Parts One and Two from the Law Librarian Blog, a follow-up to the suits against LegalZoom.com
As a law librarian who once did his fair share of legal work under attorney supervision (and the firm’s malpractice insurance) but now is a public law librarian, I certainly can say that it oftentimes takes more time to explain to our non-attorney public patrons that we cannot tell them which transactional form they should use (or how if one were to take clauses A, B and C from one form sample, clause “D” from another form and clauses “E and F” form a third form, fill in the blanks and “that will work”) because that would be an unauthorized practice of law.
Frustrating? Yes. Required? Yes. Necessary as a practical matter? Not usually.
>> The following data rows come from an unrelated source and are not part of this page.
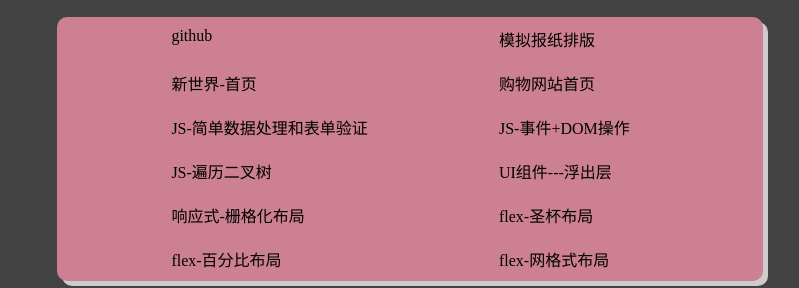
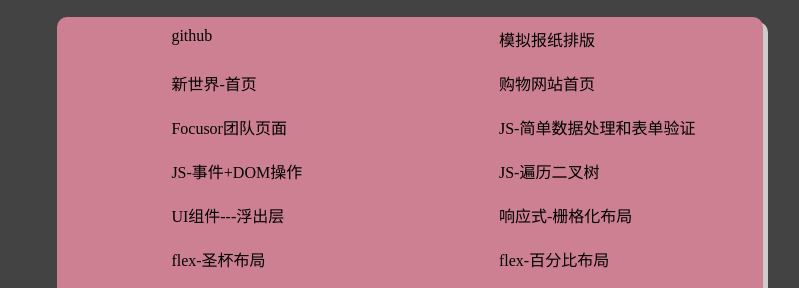
Before and after one commit to scorpiolee/scorpio, a plain HTML site: page workList/index.html in a window 1280 px wide. Shown: the part 57-345 px from the top of the page, without its empty margins (230-1029 px from the left). Drawn offline with Linux system fonts and the light colour scheme.

Commit message:
add team page

```diff
--- a/workList/index.html
+++ b/workList/index.html
@@ -14,6 +14,7 @@
                                                   <a href="http://scorpiolee.github.io/FEschool/task1-006/" target="_blank">模拟报纸排版</a>
                                                   <a href="http://scorpiolee.github.io/FEschool/task1-007/" target="_blank">新世界-首页</a>
                                                   <a href="http://scorpiolee.github.io/scorpio/%E8%B4%AD%E7%89%A9%E7%BD%91%E7%AB%99%E9%A6%96%E9%A1%B5/" target="_blank">购物网站首页</a>
+                                                  <a href="http://focusor.github.io/" target="_blank">Focusor团队页面</a>
                                                   <a href="http://scorpiolee.github.io/FEschool/task2-004/" target="_blank">JS-简单数据处理和表单验证</a>
                                                   <a href="http://scorpiolee.github.io/FEschool/task2-007/" target="_blank">JS-事件+DOM操作</a>
                                                   <a href="http://scorpiolee.github.io/FEschool/task2-010/" target="_blank">JS-遍历二叉树</a>
```
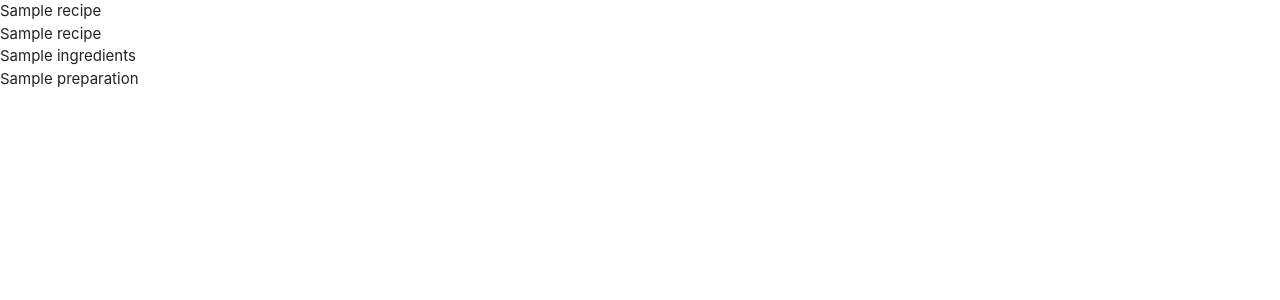
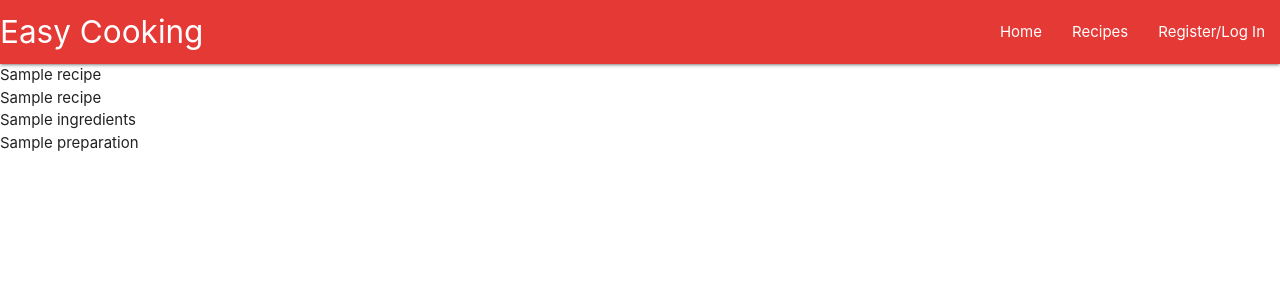
Before and after one commit to Code-Institute-Submissions/ms_project_3-1, a Flask app: page / in a window 1280 px wide. Shown: the top 300 px of the page. Run offline with Flask 2, Linux system fonts and the light colour scheme; a database or web service that is not in the repository returns one stand-in record (values such as "Sample title"); some libraries are stand-ins or nearby versions.

Commit message:
Add Materialize navbar

```diff
--- a/templates/base.html
+++ b/templates/base.html
@@ -10,6 +10,21 @@
     <title>Easy Cooking</title>
 </head>
 <body>
+    <header>
+
+        <!--Materialize navbar-->
+        <nav class="nav-extended red darken-1">
+            <div class="nav-wrapper">
+              <a href="#" class="brand-logo">Easy Cooking</a>
+              <ul id="nav-mobile" class="right hide-on-med-and-down">
+                <li><a href="#">Home</a></li>
+                <li><a href="{{ url_for('get_recipes') }}">Recipes</a></li>
+                <li><a href="#">Register/Log In</a></li>
+              </ul>
+            </div>
+        </nav>
+
+    </header>
 
     {% block content %}
     {% endblock %}
```
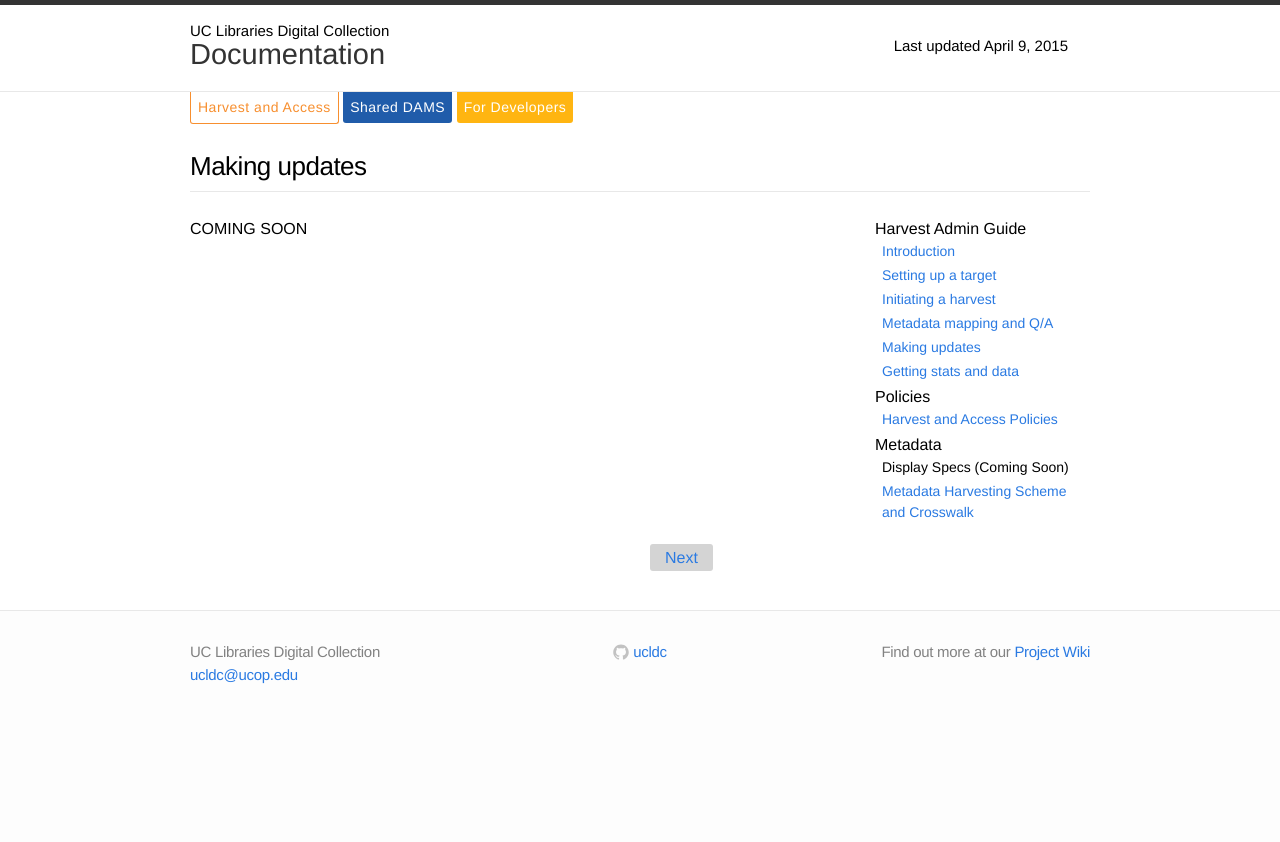
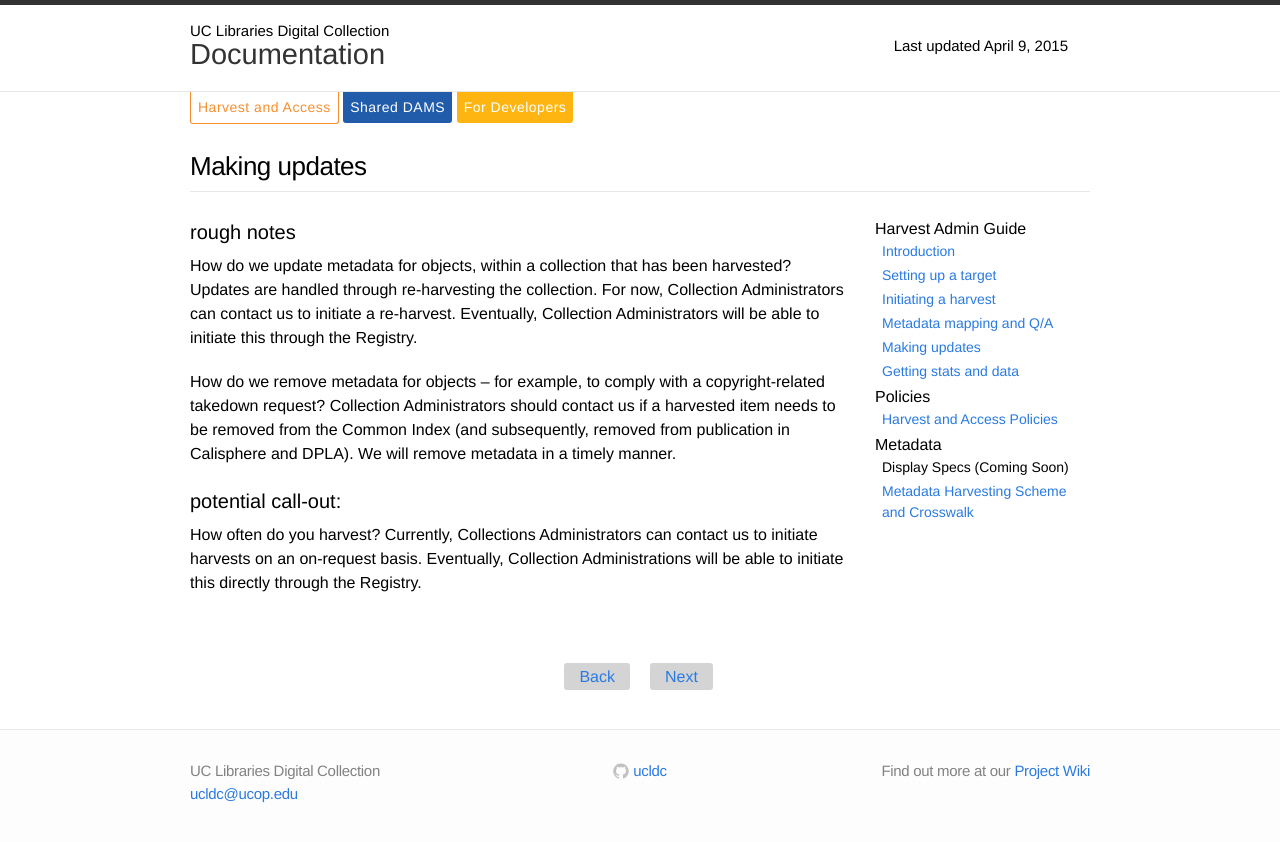
Before and after one commit to ucldc/ucldc-docs, a Jekyll site: the page built from docs/registry/updates.md, in a window 1280 px wide. Shown: the top 842 px of the page. Built offline with Jekyll 4.4.1, drawn with Linux system fonts in a browser that asks for light colours; nearby versions of some CDN libraries.

Commit message:
Update updates.md

```diff
--- a/docs/registry/updates.md
+++ b/docs/registry/updates.md
@@ -1,9 +1,22 @@
 ---
 layout: registry-doc
 title: Making updates
-next_section: registry/access-policies/
+next_section: registry/stats
+prev_section: registry/q-a
 permalink: /docs/registry/updates/
 breadcrumbs: Calisphere Admin Guide
 ---
 
-COMING SOON
+##rough notes
+
+How do we update metadata for objects, within a collection that has been harvested?
+Updates are handled through re-harvesting the collection.  For now, Collection Administrators can contact us to initiate a re-harvest. Eventually, Collection Administrators will be able to initiate this through the Registry.
+
+
+How do we remove metadata for objects -- for example, to comply with a copyright-related takedown request?
+Collection Administrators should contact us if a harvested item needs to be removed from the Common Index (and subsequently, removed from publication in Calisphere and DPLA).  We will remove metadata in a timely manner.
+
+
+##potential call-out:
+How often do you harvest?
+Currently, Collections Administrators can contact us to initiate harvests on an on-request basis.  Eventually, Collection Administrations will be able to initiate this directly through the Registry.
```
However, I am not suggesting public law librarians be permitted to take the “next step.”